■ **ABOUT THIS EXERCISE**
Please tally every line in the listing below where the word "architecture" appears, then give the number and nothing more.

■ **AVAILABLE DATA**

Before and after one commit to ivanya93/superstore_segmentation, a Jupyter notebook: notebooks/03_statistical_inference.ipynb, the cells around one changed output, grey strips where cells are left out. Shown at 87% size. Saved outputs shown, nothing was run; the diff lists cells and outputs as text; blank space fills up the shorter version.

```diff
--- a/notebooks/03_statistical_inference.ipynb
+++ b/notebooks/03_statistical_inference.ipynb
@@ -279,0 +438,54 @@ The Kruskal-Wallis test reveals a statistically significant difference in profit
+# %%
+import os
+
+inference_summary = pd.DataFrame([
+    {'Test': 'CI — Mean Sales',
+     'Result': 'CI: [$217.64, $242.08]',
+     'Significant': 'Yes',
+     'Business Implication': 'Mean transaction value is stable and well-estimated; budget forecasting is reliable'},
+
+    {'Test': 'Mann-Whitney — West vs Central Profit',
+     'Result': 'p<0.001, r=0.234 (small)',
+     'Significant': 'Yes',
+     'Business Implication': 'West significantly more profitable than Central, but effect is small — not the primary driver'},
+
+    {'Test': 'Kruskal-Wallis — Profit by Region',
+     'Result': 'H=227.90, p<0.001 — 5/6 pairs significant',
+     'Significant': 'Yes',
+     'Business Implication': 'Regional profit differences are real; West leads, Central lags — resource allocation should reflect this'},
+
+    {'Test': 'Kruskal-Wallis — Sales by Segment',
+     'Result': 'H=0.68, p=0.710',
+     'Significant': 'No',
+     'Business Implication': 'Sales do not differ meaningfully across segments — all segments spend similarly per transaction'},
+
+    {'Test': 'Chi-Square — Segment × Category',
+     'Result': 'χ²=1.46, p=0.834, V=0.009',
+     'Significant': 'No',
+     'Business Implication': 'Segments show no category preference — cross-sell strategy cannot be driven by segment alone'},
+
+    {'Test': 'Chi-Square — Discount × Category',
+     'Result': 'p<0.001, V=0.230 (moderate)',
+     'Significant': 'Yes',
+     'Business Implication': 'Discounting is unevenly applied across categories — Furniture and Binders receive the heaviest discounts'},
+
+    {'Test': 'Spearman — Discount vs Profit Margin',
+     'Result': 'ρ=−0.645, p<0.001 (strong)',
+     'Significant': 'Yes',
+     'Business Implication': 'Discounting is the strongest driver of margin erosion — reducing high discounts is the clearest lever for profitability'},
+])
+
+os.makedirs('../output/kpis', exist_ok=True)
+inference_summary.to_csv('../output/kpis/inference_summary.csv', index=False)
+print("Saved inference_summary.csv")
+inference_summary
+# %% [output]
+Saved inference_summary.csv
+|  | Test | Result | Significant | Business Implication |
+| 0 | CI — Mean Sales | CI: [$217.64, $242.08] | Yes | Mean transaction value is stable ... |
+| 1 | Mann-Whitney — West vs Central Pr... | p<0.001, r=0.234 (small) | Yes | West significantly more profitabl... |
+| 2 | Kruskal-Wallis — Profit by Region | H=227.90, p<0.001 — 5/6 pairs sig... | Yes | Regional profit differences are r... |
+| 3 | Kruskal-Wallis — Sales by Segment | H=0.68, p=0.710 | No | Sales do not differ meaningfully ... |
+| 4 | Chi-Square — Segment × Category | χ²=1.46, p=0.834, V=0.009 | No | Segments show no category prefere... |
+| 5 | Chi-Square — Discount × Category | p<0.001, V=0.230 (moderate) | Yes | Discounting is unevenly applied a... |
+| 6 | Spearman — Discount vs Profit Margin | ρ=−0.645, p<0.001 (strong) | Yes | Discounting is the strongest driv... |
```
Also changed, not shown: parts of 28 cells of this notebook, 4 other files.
...
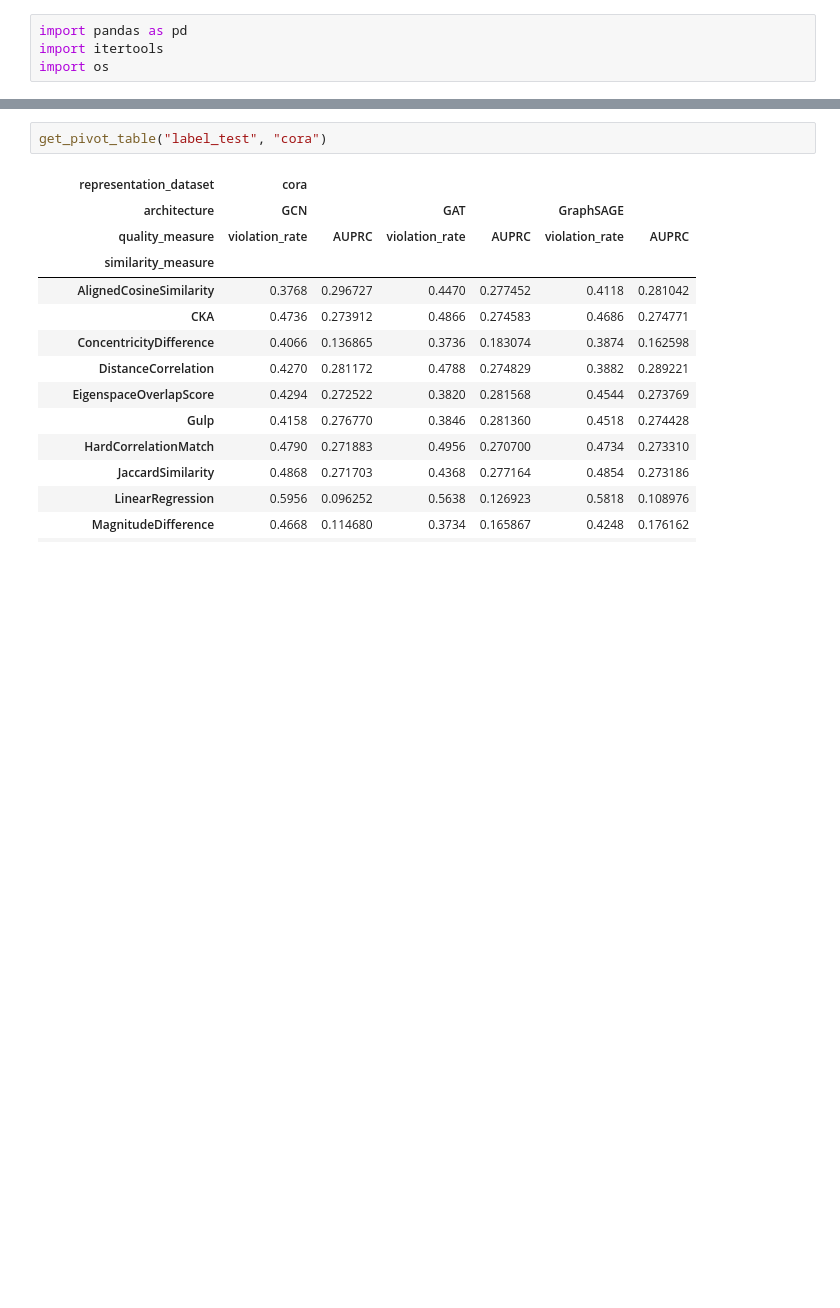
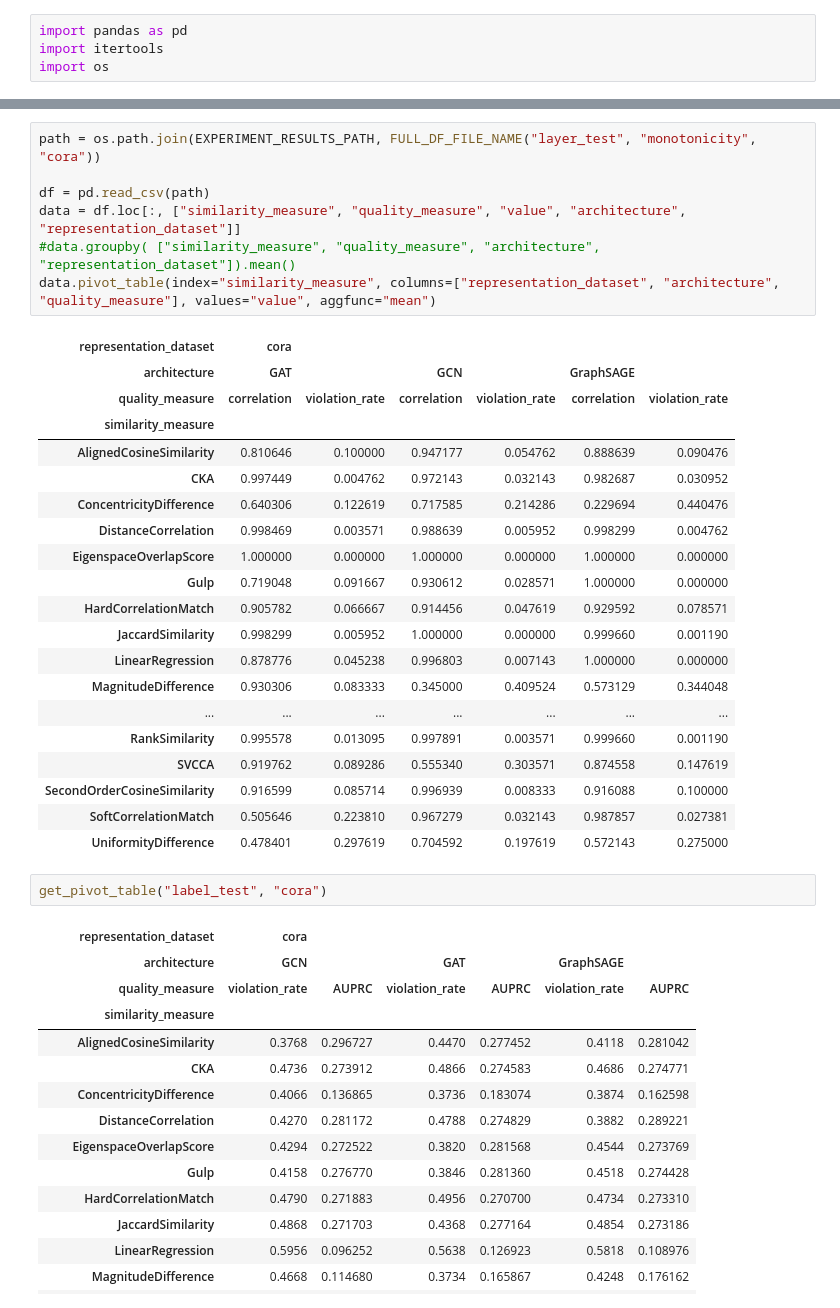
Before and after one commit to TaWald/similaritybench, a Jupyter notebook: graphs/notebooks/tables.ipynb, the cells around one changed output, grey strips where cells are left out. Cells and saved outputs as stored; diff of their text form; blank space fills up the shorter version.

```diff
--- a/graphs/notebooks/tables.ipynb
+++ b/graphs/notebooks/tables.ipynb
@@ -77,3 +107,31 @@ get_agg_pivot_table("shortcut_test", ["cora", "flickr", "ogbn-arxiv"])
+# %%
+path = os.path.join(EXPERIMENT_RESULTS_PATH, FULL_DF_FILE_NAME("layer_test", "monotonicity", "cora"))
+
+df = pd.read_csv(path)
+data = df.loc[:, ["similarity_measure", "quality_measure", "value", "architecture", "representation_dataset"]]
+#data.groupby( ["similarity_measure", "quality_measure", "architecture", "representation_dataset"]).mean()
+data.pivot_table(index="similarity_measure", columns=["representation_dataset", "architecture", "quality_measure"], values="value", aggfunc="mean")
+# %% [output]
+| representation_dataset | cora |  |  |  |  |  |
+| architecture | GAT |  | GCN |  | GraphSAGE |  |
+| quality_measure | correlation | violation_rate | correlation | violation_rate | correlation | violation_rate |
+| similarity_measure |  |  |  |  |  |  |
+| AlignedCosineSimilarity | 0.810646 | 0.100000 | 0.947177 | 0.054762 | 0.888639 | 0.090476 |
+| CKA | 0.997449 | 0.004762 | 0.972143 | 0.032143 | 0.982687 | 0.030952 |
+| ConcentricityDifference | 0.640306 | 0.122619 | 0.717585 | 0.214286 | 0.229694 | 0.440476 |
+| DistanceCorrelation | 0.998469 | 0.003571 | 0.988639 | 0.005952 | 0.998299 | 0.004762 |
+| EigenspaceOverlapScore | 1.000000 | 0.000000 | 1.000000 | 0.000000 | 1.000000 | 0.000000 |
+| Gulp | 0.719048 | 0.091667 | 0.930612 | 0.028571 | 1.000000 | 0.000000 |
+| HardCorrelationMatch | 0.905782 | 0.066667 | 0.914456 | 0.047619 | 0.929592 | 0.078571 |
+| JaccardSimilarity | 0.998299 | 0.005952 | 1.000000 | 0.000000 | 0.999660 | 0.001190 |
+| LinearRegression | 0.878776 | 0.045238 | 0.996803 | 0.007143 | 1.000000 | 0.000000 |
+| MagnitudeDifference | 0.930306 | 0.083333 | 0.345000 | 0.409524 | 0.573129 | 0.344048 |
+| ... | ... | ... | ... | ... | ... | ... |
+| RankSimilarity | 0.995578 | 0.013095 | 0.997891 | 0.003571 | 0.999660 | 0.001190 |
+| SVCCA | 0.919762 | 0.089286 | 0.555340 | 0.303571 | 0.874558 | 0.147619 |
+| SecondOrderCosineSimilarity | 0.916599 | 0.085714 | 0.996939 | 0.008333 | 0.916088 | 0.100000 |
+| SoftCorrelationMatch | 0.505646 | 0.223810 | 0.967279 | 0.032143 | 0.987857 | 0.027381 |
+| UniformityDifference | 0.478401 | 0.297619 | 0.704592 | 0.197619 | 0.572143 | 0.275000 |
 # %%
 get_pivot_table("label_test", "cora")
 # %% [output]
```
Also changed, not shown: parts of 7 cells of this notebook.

■ **WRITTEN REPLY**
4